KOROR, Palau - Pacific Partnership 2016 arrived in Palau, Aug. 4, aboard JS Shimokita (LST 4002), making this the second year Pacific Partnership has visited Palau since the mission began in 2006.

The Pacific Partnership team, made up of service members and civilians from Japan, Australia, the United Kingdom and the United States, will work with civilian and military leadership to conduct cooperative health engagements, subject matter expert exchanges in nursing and pharmacy, and civil-engineering projects, all focused on improving partner nations' collective ability to respond to a variety of natural disasters.

The Japan Maritime Self-Defense Force worked closely with the government of Palau to plan a range of medical and engineering initiatives designed to promote cooperation and knowledge exchange between local authorities and the multinational Pacific Partnership team. The visit to Palau is part of the wider Pacific Partnership 2016 mission, building cooperation between allied and partner nations.

"This is the first time a Japanese naval vessel has visited Palau, and it's an honor for the Japanese to lead the Pacific Partnership mission in Palau, and to work with the government and people here," said Capt. Takeshi Okada, commander, Landing Ship Division One, embarked aboard Shimokita.
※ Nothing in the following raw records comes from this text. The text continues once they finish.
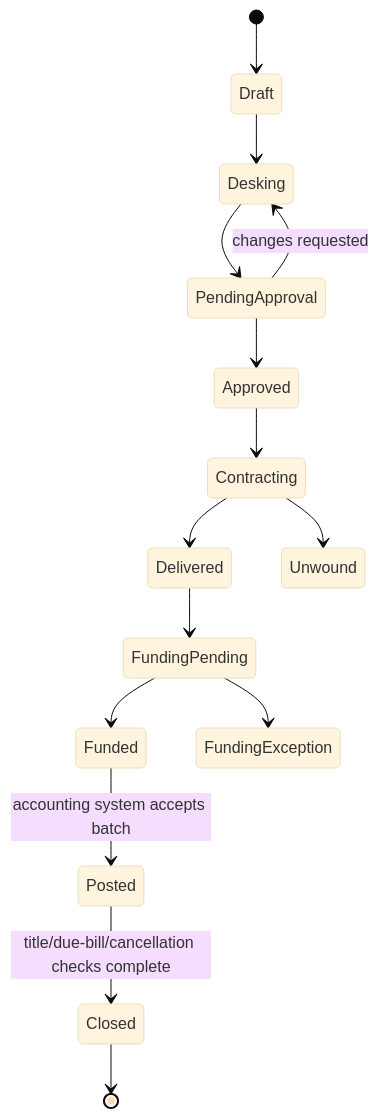
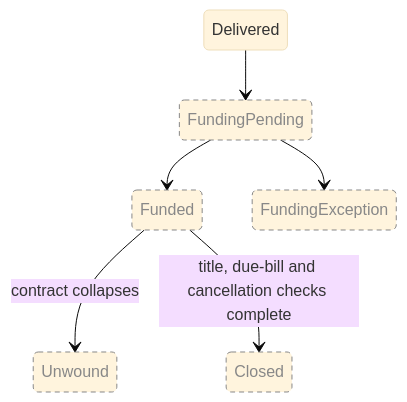
One commit to PoulaAdel/DealerFOSS changed the second of 2 diagrams in docs/diagrams/05-deal-lifecycle.md. Above: the diagram before and after it, drawn with Mermaid (base theme). The commit also changed other lines of this file and 4 other files, not shown here.

First line of the commit message:
docs: the last three diagrams stop describing a system we did not build

````diff
--- a/docs/diagrams/05-deal-lifecycle.md
+++ b/docs/diagrams/05-deal-lifecycle.md
@@ -7,17 +48,11 @@
 ```mermaid
 stateDiagram-v2
-    [*] --> Draft
-    Draft --> Desking
-    Desking --> PendingApproval
-    PendingApproval --> Desking: changes requested
-    PendingApproval --> Approved
-    Approved --> Contracting
-    Contracting --> Delivered
-    Contracting --> Unwound
     Delivered --> FundingPending
     FundingPending --> Funded
     FundingPending --> FundingException
-    Funded --> Posted: accounting system accepts batch
-    Posted --> Closed: title/due-bill/cancellation checks complete
-    Closed --> [*]
+    Funded --> Unwound: contract collapses
+    Funded --> Closed: title, due-bill and cancellation checks complete
+
+    classDef planned stroke-dasharray:5 4,color:#888,stroke:#888
+    class FundingPending,Funded,FundingException,Unwound,Closed planned
 ```
````
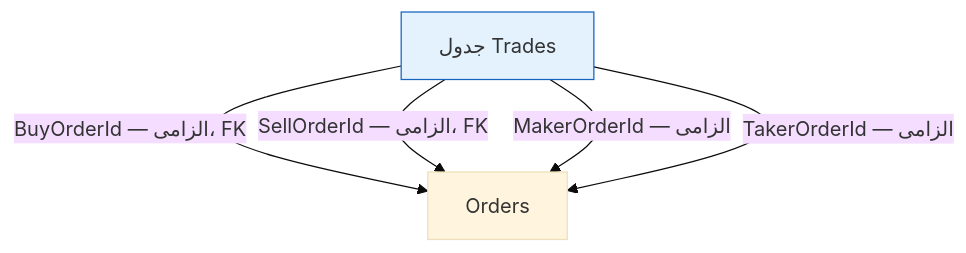
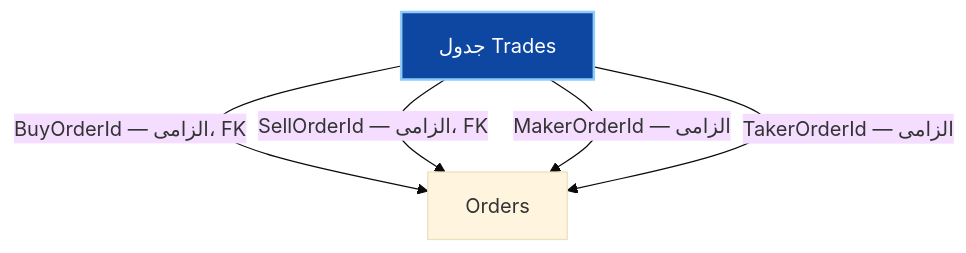
Before and after one commit to MohKardan/TallaEgg: the fifth of 6 diagrams in docs/architecture/DEALER_QUOTE_MODEL.md, drawn with Mermaid (base theme). The commit also changed other lines of this file, not shown here.

First line of the commit message:
docs(#48): make the diagram text readable in both light and dark themes

````diff
--- a/docs/architecture/DEALER_QUOTE_MODEL.md
+++ b/docs/architecture/DEALER_QUOTE_MODEL.md
@@ -165,10 +164,10 @@
 ```mermaid
 flowchart TB
     T["جدول Trades"]
     T -->|"BuyOrderId — الزامی، FK"| O1["Orders"]
     T -->|"SellOrderId — الزامی، FK"| O1
     T -->|"MakerOrderId — الزامی"| O1
     T -->|"TakerOrderId — الزامی"| O1
 
-    style T fill:#e3f2fd,stroke:#1565c0
+    style T fill:#0d47a1,color:#ffffff,stroke:#90caf9,stroke-width:2px
 ```
````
While Shimokita is in Palau, USNS Mercy (T-AH 19) and the rest of the Pacific Partnership 2016 team will make mission stops in Malaysia and Indonesia. Pacific Partnership 2016 is focused on enhancing relationships and multinational interoperability through knowledge exchange and cooperative training, ensuring partner nations are prepared to collectively and effectively respond when disaster strikes. Pacific Partnership is the largest annual multilateral humanitarian assistance and disaster relief preparedness mission conducted in the Indo-Asia-Pacific.